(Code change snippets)
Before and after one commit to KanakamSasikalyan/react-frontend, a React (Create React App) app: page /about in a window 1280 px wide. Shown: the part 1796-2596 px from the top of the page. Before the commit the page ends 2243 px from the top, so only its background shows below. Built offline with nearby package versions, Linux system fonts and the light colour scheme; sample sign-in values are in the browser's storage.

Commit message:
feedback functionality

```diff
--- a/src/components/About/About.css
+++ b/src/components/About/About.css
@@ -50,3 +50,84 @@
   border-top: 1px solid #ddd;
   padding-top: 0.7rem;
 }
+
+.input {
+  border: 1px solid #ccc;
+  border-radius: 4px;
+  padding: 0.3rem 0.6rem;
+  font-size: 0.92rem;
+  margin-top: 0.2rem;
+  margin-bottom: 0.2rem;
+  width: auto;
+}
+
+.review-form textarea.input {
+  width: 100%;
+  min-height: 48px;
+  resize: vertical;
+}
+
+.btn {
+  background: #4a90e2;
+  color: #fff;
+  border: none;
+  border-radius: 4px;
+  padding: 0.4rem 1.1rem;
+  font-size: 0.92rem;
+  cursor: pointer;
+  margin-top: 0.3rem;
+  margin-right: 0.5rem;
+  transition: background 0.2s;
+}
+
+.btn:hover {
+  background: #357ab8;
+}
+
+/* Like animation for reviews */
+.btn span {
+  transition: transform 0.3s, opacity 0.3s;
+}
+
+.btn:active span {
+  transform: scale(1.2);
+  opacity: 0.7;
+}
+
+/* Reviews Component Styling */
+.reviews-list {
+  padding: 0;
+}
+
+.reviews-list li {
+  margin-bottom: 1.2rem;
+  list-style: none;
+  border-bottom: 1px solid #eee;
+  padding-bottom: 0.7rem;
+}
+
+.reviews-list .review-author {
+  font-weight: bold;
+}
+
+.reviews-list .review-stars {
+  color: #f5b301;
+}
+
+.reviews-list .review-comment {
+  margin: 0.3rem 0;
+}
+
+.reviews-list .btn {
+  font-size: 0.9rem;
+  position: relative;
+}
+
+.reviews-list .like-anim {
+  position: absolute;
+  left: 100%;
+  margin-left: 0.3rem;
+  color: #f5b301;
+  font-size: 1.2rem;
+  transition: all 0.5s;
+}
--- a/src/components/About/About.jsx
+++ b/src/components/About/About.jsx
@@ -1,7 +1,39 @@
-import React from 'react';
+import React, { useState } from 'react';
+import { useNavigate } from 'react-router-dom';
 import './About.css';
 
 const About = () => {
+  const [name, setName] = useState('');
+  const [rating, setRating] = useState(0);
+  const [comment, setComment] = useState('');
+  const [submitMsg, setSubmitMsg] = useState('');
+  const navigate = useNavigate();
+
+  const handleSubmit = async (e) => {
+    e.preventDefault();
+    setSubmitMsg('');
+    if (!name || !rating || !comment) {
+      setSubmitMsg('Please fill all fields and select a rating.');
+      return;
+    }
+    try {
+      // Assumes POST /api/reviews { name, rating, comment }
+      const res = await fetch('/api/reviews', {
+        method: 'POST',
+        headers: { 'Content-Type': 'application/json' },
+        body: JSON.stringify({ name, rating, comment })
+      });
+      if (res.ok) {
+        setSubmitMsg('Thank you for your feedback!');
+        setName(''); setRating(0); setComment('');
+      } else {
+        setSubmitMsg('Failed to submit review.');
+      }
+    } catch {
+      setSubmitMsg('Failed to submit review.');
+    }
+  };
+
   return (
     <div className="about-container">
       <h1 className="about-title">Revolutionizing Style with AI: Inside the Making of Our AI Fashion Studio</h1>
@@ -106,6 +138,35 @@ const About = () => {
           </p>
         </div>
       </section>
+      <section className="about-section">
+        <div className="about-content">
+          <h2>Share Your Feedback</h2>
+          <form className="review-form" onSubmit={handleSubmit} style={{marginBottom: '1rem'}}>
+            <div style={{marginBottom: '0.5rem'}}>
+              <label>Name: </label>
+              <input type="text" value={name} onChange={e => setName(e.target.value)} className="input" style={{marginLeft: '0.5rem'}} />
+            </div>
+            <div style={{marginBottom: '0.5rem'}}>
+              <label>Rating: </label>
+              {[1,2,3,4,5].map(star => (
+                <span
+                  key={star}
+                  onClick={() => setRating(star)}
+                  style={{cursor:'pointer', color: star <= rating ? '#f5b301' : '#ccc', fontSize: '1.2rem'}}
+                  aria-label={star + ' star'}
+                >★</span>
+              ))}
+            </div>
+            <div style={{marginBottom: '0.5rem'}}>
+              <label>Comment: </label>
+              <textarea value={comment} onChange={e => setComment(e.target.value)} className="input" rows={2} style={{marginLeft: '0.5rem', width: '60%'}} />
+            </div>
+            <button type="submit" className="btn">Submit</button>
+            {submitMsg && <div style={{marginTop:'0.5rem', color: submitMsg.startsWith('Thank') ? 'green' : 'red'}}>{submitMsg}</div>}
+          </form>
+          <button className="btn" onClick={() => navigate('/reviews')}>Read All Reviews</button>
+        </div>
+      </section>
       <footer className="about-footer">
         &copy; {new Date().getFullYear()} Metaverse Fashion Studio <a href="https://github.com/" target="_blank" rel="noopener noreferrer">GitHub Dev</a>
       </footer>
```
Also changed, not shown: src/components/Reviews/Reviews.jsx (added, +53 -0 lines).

▸ **Task brief**
Retype the data. Keep every word as it stands.

▸ **Solution to the exercise**
Before and after one commit to KanakamSasikalyan/react-frontend, a React (Create React App) app: page /about in a window 1280 px wide. Shown: the part 1796-2596 px from the top of the page. Before the commit the page ends 2243 px from the top, so only its background shows below. Built offline with nearby package versions, Linux system fonts and the light colour scheme; sample sign-in values are in the browser's storage.

Commit message:
feedback functionality

```diff
--- a/src/components/About/About.css
+++ b/src/components/About/About.css
@@ -50,3 +50,84 @@
   border-top: 1px solid #ddd;
   padding-top: 0.7rem;
 }
+
+.input {
+  border: 1px solid #ccc;
+  border-radius: 4px;
+  padding: 0.3rem 0.6rem;
+  font-size: 0.92rem;
+  margin-top: 0.2rem;
+  margin-bottom: 0.2rem;
+  width: auto;
+}
+
+.review-form textarea.input {
+  width: 100%;
+  min-height: 48px;
+  resize: vertical;
+}
+
+.btn {
+  background: #4a90e2;
+  color: #fff;
+  border: none;
+  border-radius: 4px;
+  padding: 0.4rem 1.1rem;
+  font-size: 0.92rem;
+  cursor: pointer;
+  margin-top: 0.3rem;
+  margin-right: 0.5rem;
+  transition: background 0.2s;
+}
+
+.btn:hover {
+  background: #357ab8;
+}
+
+/* Like animation for reviews */
+.btn span {
+  transition: transform 0.3s, opacity 0.3s;
+}
+
+.btn:active span {
+  transform: scale(1.2);
+  opacity: 0.7;
+}
+
+/* Reviews Component Styling */
+.reviews-list {
+  padding: 0;
+}
+
+.reviews-list li {
+  margin-bottom: 1.2rem;
+  list-style: none;
+  border-bottom: 1px solid #eee;
+  padding-bottom: 0.7rem;
+}
+
+.reviews-list .review-author {
+  font-weight: bold;
+}
+
+.reviews-list .review-stars {
+  color: #f5b301;
+}
+
+.reviews-list .review-comment {
+  margin: 0.3rem 0;
+}
+
+.reviews-list .btn {
+  font-size: 0.9rem;
+  position: relative;
+}
+
+.reviews-list .like-anim {
+  position: absolute;
+  left: 100%;
+  margin-left: 0.3rem;
+  color: #f5b301;
+  font-size: 1.2rem;
+  transition: all 0.5s;
+}
--- a/src/components/About/About.jsx
+++ b/src/components/About/About.jsx
@@ -1,7 +1,39 @@
-import React from 'react';
+import React, { useState } from 'react';
+import { useNavigate } from 'react-router-dom';
 import './About.css';
 
 const About = () => {
+  const [name, setName] = useState('');
+  const [rating, setRating] = useState(0);
+  const [comment, setComment] = useState('');
+  const [submitMsg, setSubmitMsg] = useState('');
+  const navigate = useNavigate();
+
+  const handleSubmit = async (e) => {
+    e.preventDefault();
+    setSubmitMsg('');
+    if (!name || !rating || !comment) {
+      setSubmitMsg('Please fill all fields and select a rating.');
+      return;
+    }
+    try {
+      // Assumes POST /api/reviews { name, rating, comment }
+      const res = await fetch('/api/reviews', {
+        method: 'POST',
+        headers: { 'Content-Type': 'application/json' },
+        body: JSON.stringify({ name, rating, comment })
+      });
+      if (res.ok) {
+        setSubmitMsg('Thank you for your feedback!');
+        setName(''); setRating(0); setComment('');
+      } else {
+        setSubmitMsg('Failed to submit review.');
+      }
+    } catch {
+      setSubmitMsg('Failed to submit review.');
+    }
+  };
+
   return (
     <div className="about-container">
       <h1 className="about-title">Revolutionizing Style with AI: Inside the Making of Our AI Fashion Studio</h1>
@@ -106,6 +138,35 @@ const About = () => {
           </p>
         </div>
       </section>
+      <section className="about-section">
+        <div className="about-content">
+          <h2>Share Your Feedback</h2>
+          <form className="review-form" onSubmit={handleSubmit} style={{marginBottom: '1rem'}}>
+            <div style={{marginBottom: '0.5rem'}}>
+              <label>Name: </label>
+              <input type="text" value={name} onChange={e => setName(e.target.value)} className="input" style={{marginLeft: '0.5rem'}} />
+            </div>
+            <div style={{marginBottom: '0.5rem'}}>
+              <label>Rating: </label>
+              {[1,2,3,4,5].map(star => (
+                <span
+                  key={star}
+                  onClick={() => setRating(star)}
+                  style={{cursor:'pointer', color: star <= rating ? '#f5b301' : '#ccc', fontSize: '1.2rem'}}
+                  aria-label={star + ' star'}
+                >★</span>
+              ))}
+            </div>
+            <div style={{marginBottom: '0.5rem'}}>
+              <label>Comment: </label>
+              <textarea value={comment} onChange={e => setComment(e.target.value)} className="input" rows={2} style={{marginLeft: '0.5rem', width: '60%'}} />
+            </div>
+            <button type="submit" className="btn">Submit</button>
+            {submitMsg && <div style={{marginTop:'0.5rem', color: submitMsg.startsWith('Thank') ? 'green' : 'red'}}>{submitMsg}</div>}
+          </form>
+          <button className="btn" onClick={() => navigate('/reviews')}>Read All Reviews</button>
+        </div>
+      </section>
       <footer className="about-footer">
         &copy; {new Date().getFullYear()} Metaverse Fashion Studio <a href="https://github.com/" target="_blank" rel="noopener noreferrer">GitHub Dev</a>
       </footer>
```
Also changed, not shown: src/components/Reviews/Reviews.jsx (added, +53 -0 lines).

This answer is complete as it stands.